What it does afford me is a LOT of creative throughput. Most days from 9:30am to midnight or later, I'm working on *something*. Some days the work is really engaging, some days it can be boring and pedestrian, but it keeps the habit of always pushing out ideas, always thinking and creating and shaping, in motion.

I've previously mentioned Anne Lamont's Bird By Bird, a book on writing and creating in general that I've found inspiring lately. There's a section in there that talks about the cruciality of writing "Shi**y first drafts". Everyone's scared to put pen to paper, because what if it sucks? Well, she poses that it has to. If you write 6 pages of trash but find a glimmer of something you love in a paragraph on page 4, then you've got things started. You've got the seed of something good, and you wouldn't have created it if you hadn't given yourself the chance to start up the ol' motor and get creating. The crappy stuff that acted as a ramp to the good? Toss it without guilt. It was a tool, and nobody ever had to see it.

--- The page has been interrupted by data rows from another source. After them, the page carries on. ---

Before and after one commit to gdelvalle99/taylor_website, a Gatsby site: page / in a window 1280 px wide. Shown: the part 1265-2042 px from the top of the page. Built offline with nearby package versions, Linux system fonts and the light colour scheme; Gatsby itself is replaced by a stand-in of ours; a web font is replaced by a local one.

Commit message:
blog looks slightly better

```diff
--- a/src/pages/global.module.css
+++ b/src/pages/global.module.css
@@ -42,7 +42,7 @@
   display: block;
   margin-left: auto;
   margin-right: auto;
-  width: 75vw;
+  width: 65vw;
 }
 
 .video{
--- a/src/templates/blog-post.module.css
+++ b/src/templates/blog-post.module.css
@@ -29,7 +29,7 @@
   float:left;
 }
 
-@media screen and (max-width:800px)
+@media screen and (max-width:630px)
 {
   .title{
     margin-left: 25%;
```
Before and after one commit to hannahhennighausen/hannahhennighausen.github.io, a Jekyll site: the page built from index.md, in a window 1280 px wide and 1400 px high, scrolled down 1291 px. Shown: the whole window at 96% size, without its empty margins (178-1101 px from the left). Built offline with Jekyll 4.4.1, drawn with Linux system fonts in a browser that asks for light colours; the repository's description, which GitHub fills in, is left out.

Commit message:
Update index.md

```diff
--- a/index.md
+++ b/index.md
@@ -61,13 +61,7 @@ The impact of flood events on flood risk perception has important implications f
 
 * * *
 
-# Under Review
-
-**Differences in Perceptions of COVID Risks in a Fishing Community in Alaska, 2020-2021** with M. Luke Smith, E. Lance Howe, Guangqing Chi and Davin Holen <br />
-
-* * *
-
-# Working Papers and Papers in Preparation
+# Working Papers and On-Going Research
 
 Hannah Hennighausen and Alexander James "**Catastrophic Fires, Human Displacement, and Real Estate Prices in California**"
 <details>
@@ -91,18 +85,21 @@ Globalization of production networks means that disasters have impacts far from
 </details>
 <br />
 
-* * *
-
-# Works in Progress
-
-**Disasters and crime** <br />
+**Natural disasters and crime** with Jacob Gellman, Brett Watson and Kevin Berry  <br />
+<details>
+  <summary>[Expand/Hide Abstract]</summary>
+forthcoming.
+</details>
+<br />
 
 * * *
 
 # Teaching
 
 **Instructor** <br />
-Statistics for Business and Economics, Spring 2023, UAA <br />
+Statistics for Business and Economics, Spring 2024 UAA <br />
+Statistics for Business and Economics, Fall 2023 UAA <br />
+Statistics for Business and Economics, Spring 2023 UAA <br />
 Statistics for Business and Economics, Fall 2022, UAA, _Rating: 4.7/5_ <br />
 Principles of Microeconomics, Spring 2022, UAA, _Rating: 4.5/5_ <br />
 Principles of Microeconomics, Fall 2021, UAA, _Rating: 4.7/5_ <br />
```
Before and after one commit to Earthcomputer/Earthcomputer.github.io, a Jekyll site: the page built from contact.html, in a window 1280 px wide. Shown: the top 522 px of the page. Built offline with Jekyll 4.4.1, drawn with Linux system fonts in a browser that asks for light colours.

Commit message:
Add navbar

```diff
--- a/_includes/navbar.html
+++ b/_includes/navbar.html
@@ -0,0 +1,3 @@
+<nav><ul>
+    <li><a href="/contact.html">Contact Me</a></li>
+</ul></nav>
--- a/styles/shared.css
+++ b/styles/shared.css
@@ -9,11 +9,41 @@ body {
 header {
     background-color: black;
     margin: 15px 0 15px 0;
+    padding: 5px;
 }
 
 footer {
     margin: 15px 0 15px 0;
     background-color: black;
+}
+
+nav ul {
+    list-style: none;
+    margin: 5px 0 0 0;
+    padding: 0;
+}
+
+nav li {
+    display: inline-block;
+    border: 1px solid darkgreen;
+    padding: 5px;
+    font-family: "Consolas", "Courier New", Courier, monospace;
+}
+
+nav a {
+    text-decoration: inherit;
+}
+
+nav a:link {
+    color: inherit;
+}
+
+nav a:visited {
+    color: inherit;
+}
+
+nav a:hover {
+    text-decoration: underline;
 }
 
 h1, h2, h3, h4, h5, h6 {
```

Creativity seems to be seen as some intangible thing that some people have, and others don't. Genetic, finite, something that is born, not made. I've had many friends tell me "I'm not creative like that", and been compelled to shoot sparks out of my nose and drone in monotone "DOES NOT COMPUTE". The difference between you, the "not-creative" and people who seem to always have something new springing forth from them? They do their thing. It might be painful, especially at first. It might be frustrating. You might throw out the first 20 things you make, hate them, hate yourself, and curse the day anybody encouraged you to try.

But at least you're starting. Part of my creative life is really structured (the writing job). There are defined tasks and requirements, deadlines and peer reviews. This, as it turns out, is a big boon. My productivity has gained in leaps and bounds, and my tendency to surround ideas in wreaths of ungainly decoration has been tempered, somewhat. Conversely, in my music life, while I keep a weekly schedule and often have tasks to complete, there are few guidelines for what, exactly, I need to be creating.

My best music happens when I don't think- when caution is thrown to the wind and the whirlwind starts and I feel like I wake up at the end with a song. When one of those songs is good, it can feel like some kind of benevolent spirit showed up in the studio and threw some real art onto my flash drive. Of course, when there's little control exercised on process (and that's the point), the chaff to wheat ratio can be higher, especially when outside influences (lack of sleep, long hours at work, stress) kick in.

For a long while, I was very protective of my creative outputs. Each one, from an album down to a sketch, felt sacrosanct. When time or focus wasn't available to finish one, or ten, or a hundred unpolished ideas, I began to feel like a deadbeat dad. How DARE I loose these new things on the world without so much as the courtesy to give them all of their limbs, and never call, on top of that? The weight of work left behind began to really get oppressive.

Reading Bird By Bird, just that page or two, has given me a new outlook on that chaff. I still love many of these little failed jalopies, but I no longer linger with them or allow their bulk to get in the way of more throughput. They were tools, and some of them are a fun listen now and then, but diamonds they aren't.

So, we must persevere, onward and upward, hand in hand with the fittest ideas- and a tip of the hat to the brave but lesser ones that were selected out of the pool. Regular creative throughput tips the scales in your advantage, keeps the bearings smooth, and quells fear, letting you, once again, surprise yourself. Breathe.